Do you still have political ambitions?

No, I’m too busy with the firm now!

What is the goal for The Family Law Co?

Well, we’re growing at the moment. We’re in the process of having two new solicitors start, so that will bring our total head count to six, which will make us one of the bigger family law teams in Newcastle and the Hunter Valley. We want to expand our service offering, so the solicitors who are coming on board have complementary areas of practice. That aside, we just want to continue to provide exceptional service to our clients. I’m not planning to grow too big because I really do think it’s important being in family law – which is such a very emotional and personal area of law – to have a small team that can provide really great service to our clients. In terms of mentoring, I plan to continue doing that as long as I am working in The Family Law Co. Our staff are all approaching different stages of their lives, including having children.

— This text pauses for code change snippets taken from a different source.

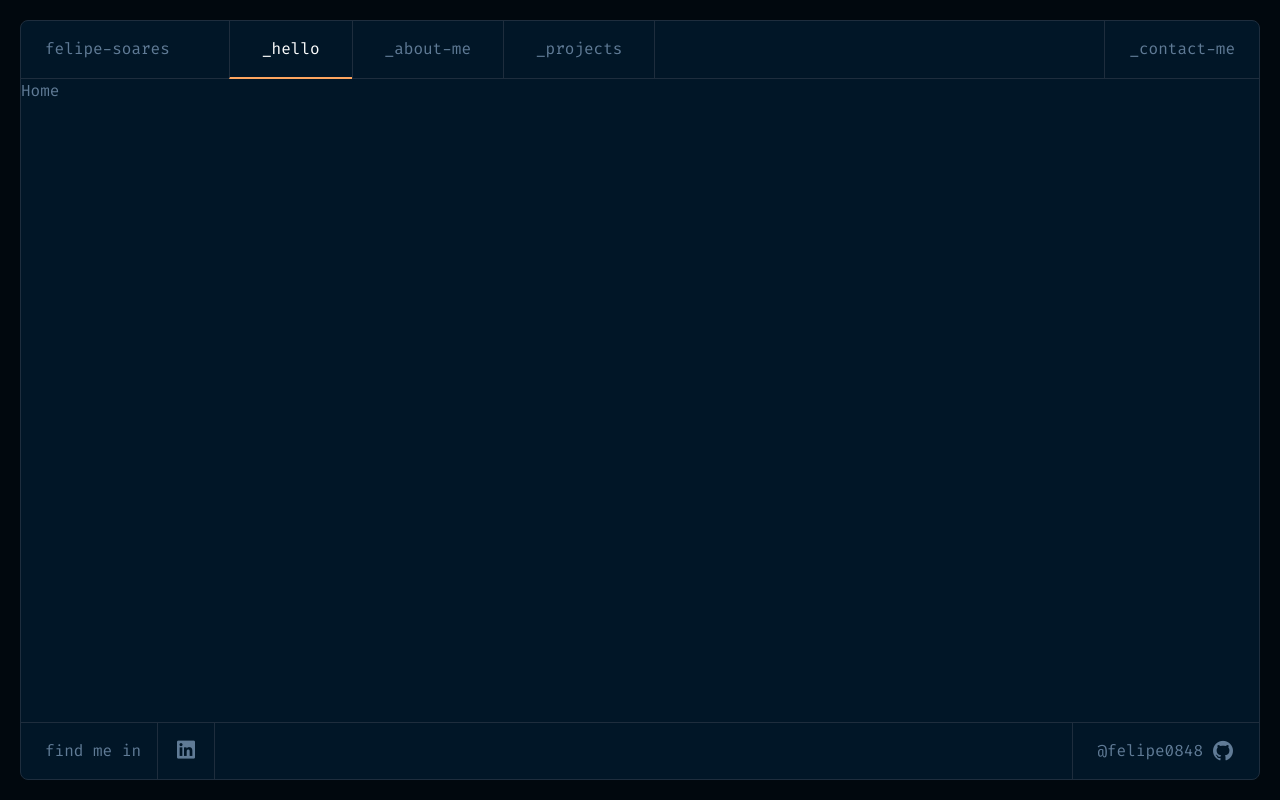
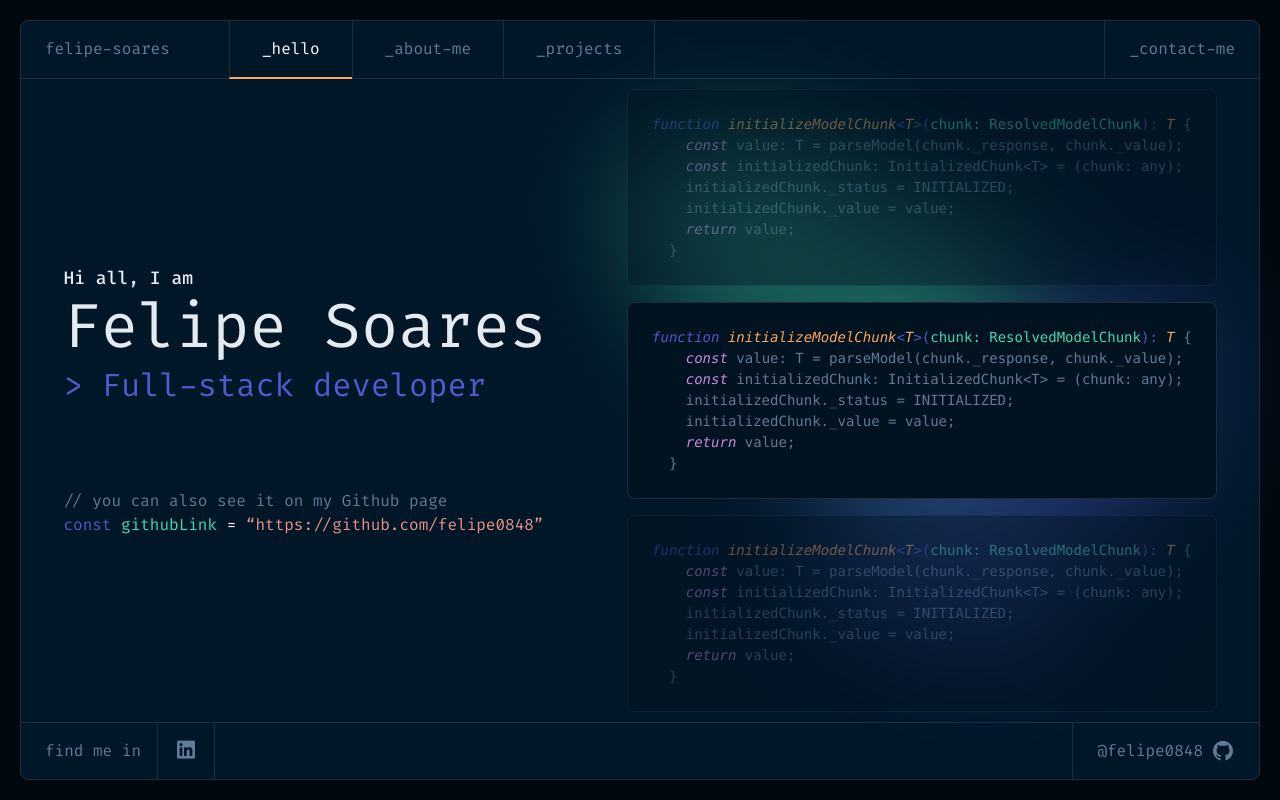
Before and after one commit to felipe0848/portfolio, a Next.js app: page / in a window 1280 px wide. Built offline with nearby package versions, Linux system fonts and the light colour scheme.

Commit message:
Feat: Create static Home Page

```diff
--- a/src/app/page.tsx
+++ b/src/app/page.tsx
@@ -1,3 +1,76 @@
+import Image from 'next/image'
+import SyntaxHighlighter from 'react-syntax-highlighter'
+import blursImg from '@/assets/background-blurs.svg'
+
 export default function Home() {
-  return <h1>Home</h1>
+  const codeString = `function initializeModelChunk<T>(chunk: ResolvedModelChunk): T {
+    const value: T = parseModel(chunk._response, chunk._value);
+    const initializedChunk: InitializedChunk<T> = (chunk: any);
+    initializedChunk._status = INITIALIZED;
+    initializedChunk._value = value;
+    return value;
+  }`
+  return (
+    <div className="flex gap-20 h-full w-full justify-center items-center">
+      <div className="text-primary-gray">
+        <p className="text-bodyText font-medium">Hi all, I am</p>
+        <h1 className="text-headline -mt-3">Felipe Soares</h1>
+        <h2 className="text-subHeadline text-secondary-purple -mt-3">
+          {'> '}Full-stack developer
+        </h2>
+
+        <div className="flex flex-col mt-20">
+          <span className="text-secondary-blue">
+            {'// you can also see it on my Github page'}
+          </span>
+          <span>
+            <span className="text-secondary-purple">const </span>
+            <span className="text-accent-green">githubLink </span>
+            <span className="text-white">= </span>
+            <a
+              href="https://github.com/felipe0848"
+              target="_blank"
+              rel="noreferrer"
+              className="text-accent-red hover:underline"
+            >
+              {'“https://github.com/felipe0848”'}
+            </a>
+          </span>
+        </div>
+      </div>
+
+      <div className="flex flex-col gap-4 relative">
+        <Image
+          src={blursImg}
+          alt=""
+          className="absolute top-1/2 -translate-y-1/2 opacity-40 blur-3xl z-0"
+          width={750}
+          height={780}
+        />
+        <SyntaxHighlighter
+          language="javascript"
+          useInlineStyles={false}
+          className="opacity-40"
+        >
+          {codeString}
+        </SyntaxHighlighter>
+
+        <SyntaxHighlighter
+          language="javascript"
+          useInlineStyles={false}
+          className="z-10"
+        >
+          {codeString}
+        </SyntaxHighlighter>
+
+        <SyntaxHighlighter
+          language="javascript"
+          useInlineStyles={false}
+          className="opacity-40"
+        >
+          {codeString}
+        </SyntaxHighlighter>
+      </div>
+    </div>
+  )
 }
--- a/tailwind.config.ts
+++ b/tailwind.config.ts
@@ -12,6 +12,7 @@ const config: Config = {
         'primary-black': '#01080E',
         'primary-blue': '#011627',
         'primary-dark-blue': '#011221',
+        'primary-gray': '#E5E9F0',
 
         'secondary-blue': '#607B96',
         'secondary-green': '#3C9D93',
@@ -26,6 +27,13 @@ const config: Config = {
 
         lines: '#1E2D3D',
       },
+      fontSize: {
+        headline: '3.875rem',
+        subHeadline: '2rem',
+        bodyText: '1.125rem',
+        labels: '1rem',
+        code: '0.875rem',
+      },
     },
   },
   plugins: [],
```
Also changed, not shown: src/assets/background-blurs.svg (added).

So, continuing to take a one-on-one, not a one-size-fits-all, approach to my mentoring and leadership to them is going to be particularly important during the next year or two. I want to see them flourish.

Do you have any other messages or advice for your peers?

All I would say is that there are a lot of junior lawyers leaving the law, and particularly family law. As I am looking at the job advertisements that firms are putting out, I have not seen one ad that has mentioned a strong, formal mentorship program as part of the job offering. I would encourage law firms and leaders to think about that because, if we continue down a path where students or graduates come in and are just expected to sink or swim, we are going to continue losing junior lawyers out of the profession. That’s clearly to the detriment of our profession.